To do> Write the records out again exactly, leaving no images in.

Data listing>
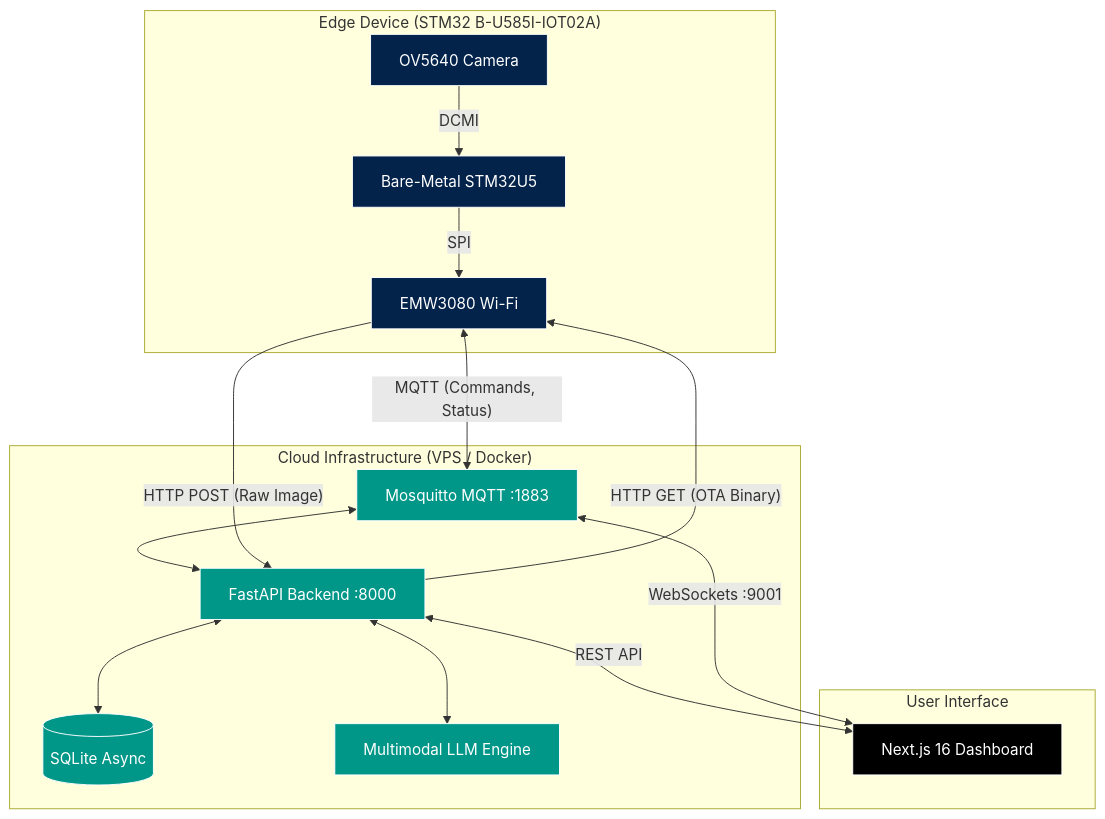
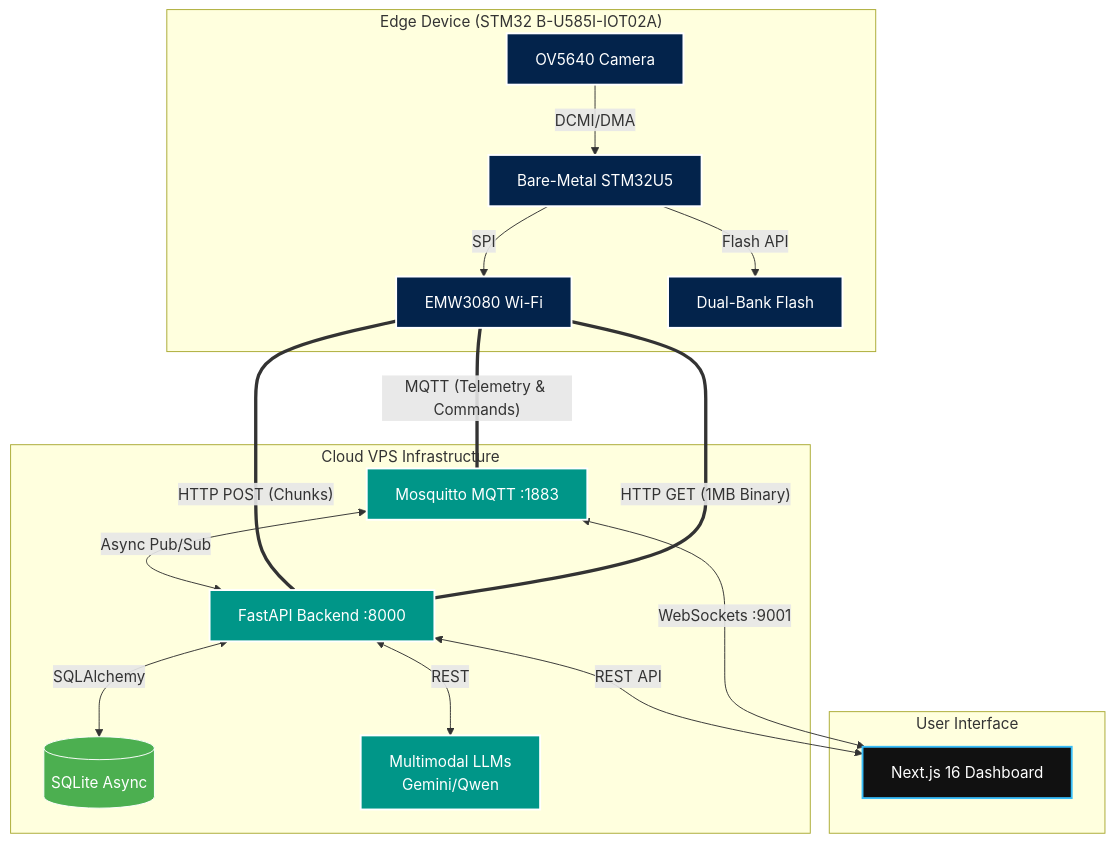
One commit to WhitehatD/thesis-iot-monitoring changed the first of 3 diagrams in README.md. Above: the diagram before and after it, drawn with Mermaid. The commit also changed other lines of this file and 7 other files, not shown here.

First line of the commit message:
feat(dashboard): high-fidelity board telemetry and CI/CD deploy history timeline

````diff
--- a/README.md
+++ b/README.md
@@ -51,37 +53,41 @@
 ```mermaid
 graph TD
-    classDef hardware fill:#03234B,color:#fff,stroke:#fff
-    classDef cloud fill:#009688,color:#fff,stroke:#fff
-    classDef frontend fill:#000,color:#fff,stroke:#fff
+    classDef hardware fill:#03234B,color:#fff,stroke:#fff,stroke-width:2px
+    classDef cloud fill:#009688,color:#fff,stroke:#fff,stroke-width:2px
+    classDef frontend fill:#111,color:#fff,stroke:#38bdf8,stroke-width:2px
+    classDef db fill:#4CAF50,color:#fff,stroke:#fff
 
     subgraph Edge ["Edge Device (STM32 B-U585I-IOT02A)"]
         MCU[Bare-Metal STM32U5]:::hardware
         CAM[OV5640 Camera]:::hardware
         WIFI[EMW3080 Wi-Fi]:::hardware
+        FLASH[Dual-Bank Flash]:::hardware
         
-        CAM -- DCMI --> MCU
+        CAM -- DCMI/DMA --> MCU
         MCU -- SPI --> WIFI
+        MCU -- Flash API --> FLASH
     end
 
-    subgraph Infrastructure ["Cloud Infrastructure (VPS / Docker)"]
+    subgraph Infrastructure ["Cloud VPS Infrastructure"]
         Broker[Mosquitto MQTT :1883]:::cloud
         Server[FastAPI Backend :8000]:::cloud
-        DB[(SQLite Async)]:::cloud
-        AI[Multimodal LLM Engine]:::cloud
+        DB[(SQLite Async)]:::db
+        AI[Multimodal LLMs<br/>Gemini/Qwen]:::cloud
         
-        Broker <--> Server
-        Server <--> DB
-        Server <--> AI
+        Broker <--> |Async Pub/Sub| Server
+        Server <--> |SQLAlchemy| DB
+        Server <--> |REST| AI
     end
 
     subgraph Control ["User Interface"]
         Dash[Next.js 16 Dashboard]:::frontend
     end
 
-    WIFI -- "MQTT (Commands, Status)" <--> Broker
-    WIFI -- "HTTP POST (Raw Image)" --> Server
-    Server -- "HTTP GET (OTA Binary)" --> WIFI
+    %% Network links
+    WIFI == "MQTT (Telemetry & Commands)" === Broker
+    WIFI == "HTTP POST (Chunks)" === Server
+    Server == "HTTP GET (1MB Binary)" === WIFI
     
     Server -- "REST API" <--> Dash
     Broker -- "WebSockets :9001" <--> Dash
 ```
````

Exercise solution>
One commit to WhitehatD/thesis-iot-monitoring changed the first of 3 diagrams in README.md. Above: the diagram before and after it, drawn with Mermaid. The commit also changed other lines of this file and 7 other files, not shown here.

First line of the commit message:
feat(dashboard): high-fidelity board telemetry and CI/CD deploy history timeline

````diff
--- a/README.md
+++ b/README.md
@@ -51,37 +53,41 @@
 ```mermaid
 graph TD
-    classDef hardware fill:#03234B,color:#fff,stroke:#fff
-    classDef cloud fill:#009688,color:#fff,stroke:#fff
-    classDef frontend fill:#000,color:#fff,stroke:#fff
+    classDef hardware fill:#03234B,color:#fff,stroke:#fff,stroke-width:2px
+    classDef cloud fill:#009688,color:#fff,stroke:#fff,stroke-width:2px
+    classDef frontend fill:#111,color:#fff,stroke:#38bdf8,stroke-width:2px
+    classDef db fill:#4CAF50,color:#fff,stroke:#fff
 
     subgraph Edge ["Edge Device (STM32 B-U585I-IOT02A)"]
         MCU[Bare-Metal STM32U5]:::hardware
         CAM[OV5640 Camera]:::hardware
         WIFI[EMW3080 Wi-Fi]:::hardware
+        FLASH[Dual-Bank Flash]:::hardware
         
-        CAM -- DCMI --> MCU
+        CAM -- DCMI/DMA --> MCU
         MCU -- SPI --> WIFI
+        MCU -- Flash API --> FLASH
     end
 
-    subgraph Infrastructure ["Cloud Infrastructure (VPS / Docker)"]
+    subgraph Infrastructure ["Cloud VPS Infrastructure"]
         Broker[Mosquitto MQTT :1883]:::cloud
         Server[FastAPI Backend :8000]:::cloud
-        DB[(SQLite Async)]:::cloud
-        AI[Multimodal LLM Engine]:::cloud
+        DB[(SQLite Async)]:::db
+        AI[Multimodal LLMs<br/>Gemini/Qwen]:::cloud
         
-        Broker <--> Server
-        Server <--> DB
-        Server <--> AI
+        Broker <--> |Async Pub/Sub| Server
+        Server <--> |SQLAlchemy| DB
+        Server <--> |REST| AI
     end
 
     subgraph Control ["User Interface"]
         Dash[Next.js 16 Dashboard]:::frontend
     end
 
-    WIFI -- "MQTT (Commands, Status)" <--> Broker
-    WIFI -- "HTTP POST (Raw Image)" --> Server
-    Server -- "HTTP GET (OTA Binary)" --> WIFI
+    %% Network links
+    WIFI == "MQTT (Telemetry & Commands)" === Broker
+    WIFI == "HTTP POST (Chunks)" === Server
+    Server == "HTTP GET (1MB Binary)" === WIFI
     
     Server -- "REST API" <--> Dash
     Broker -- "WebSockets :9001" <--> Dash
 ```
````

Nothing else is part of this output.